I have a lot of haterz, just like Willow Smith. I’m jus gonna go whip my Victorian hair now.
Jean Desses Sketch
Asymmetrically draped pink evening gown with boned, strapless bodice and short, full skirt.Includes back and side views in pencil
Paul Poiret “Feuille d’Automne” dress ca. 1916 via The Costume Institute of the Metropolitan Museum of Art
Robe à la Française ca. 1725-1750 via The Los Angeles County Museum of Art
darrrrr asked: Uhm.. I think the Victorian stuff is okay.. But I'd really like to see more retro stuff.
Listen puta….I am about to throw down
Robe à la Française | 1760-70

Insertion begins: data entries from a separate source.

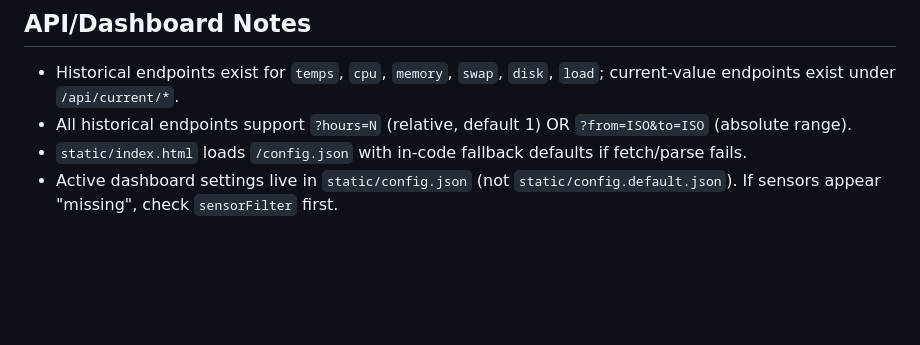
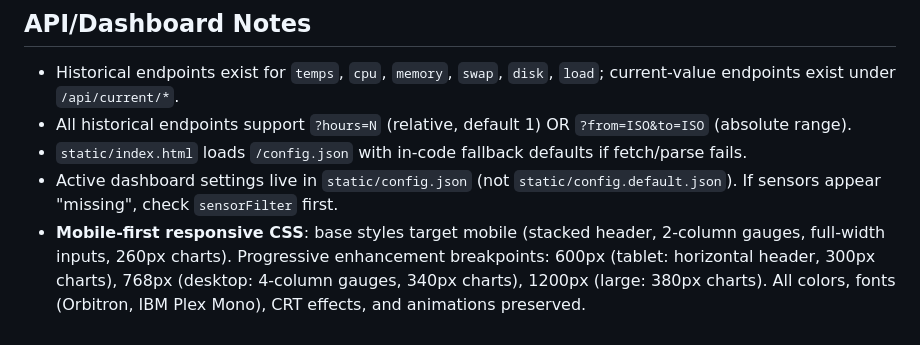
Before and after one commit to Lmex89/go-temp-tracker, a Markdown page: AGENTS.md, the part around the change. Drawn GitHub-style; blank space fills up the shorter version.

Commit message:
docs: add mobile-first responsive CSS notes to AGENTS.md

```diff
--- a/AGENTS.md
+++ b/AGENTS.md
@@ -69,3 +69,4 @@
 - All historical endpoints support `?hours=N` (relative, default 1) OR `?from=ISO&to=ISO` (absolute range).
 - `static/index.html` loads `/config.json` with in-code fallback defaults if fetch/parse fails.
 - Active dashboard settings live in `static/config.json` (not `static/config.default.json`). If sensors appear "missing", check `sensorFilter` first.
+- **Mobile-first responsive CSS**: base styles target mobile (stacked header, 2-column gauges, full-width inputs, 260px charts). Progressive enhancement breakpoints: 600px (tablet: horizontal header, 300px charts), 768px (desktop: 4-column gauges, 340px charts), 1200px (large: 380px charts). All colors, fonts (Orbitron, IBM Plex Mono), CRT effects, and animations preserved.
```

Women with coquettish airs were imposing in robes à la française and robes à l’anglaise throughout the period between 1720 and 1780. The robe à la française was derived from the loose negligee sacque dress of the earlier part of the century, which was pleated from the shoulders at the front at the back. The silhouette, composed of a funnel-shaped bust feeding into wide rectangular skirts, was inspired by Spanish designs of the previous century and allowed for expansive amounts of textiles with delicate Rococo curvilinear decoration. The wide skirts, which were often open at the front to expose a highly decorated underskirt, were supported by panniers created from padding and hoops of different materials such as cane, baleen or metal. The robes à la française are renowned for the beauty of their textiles, the cut of the back employing box pleats and skirt decorations, known as robings, which showed endless imagination and variety.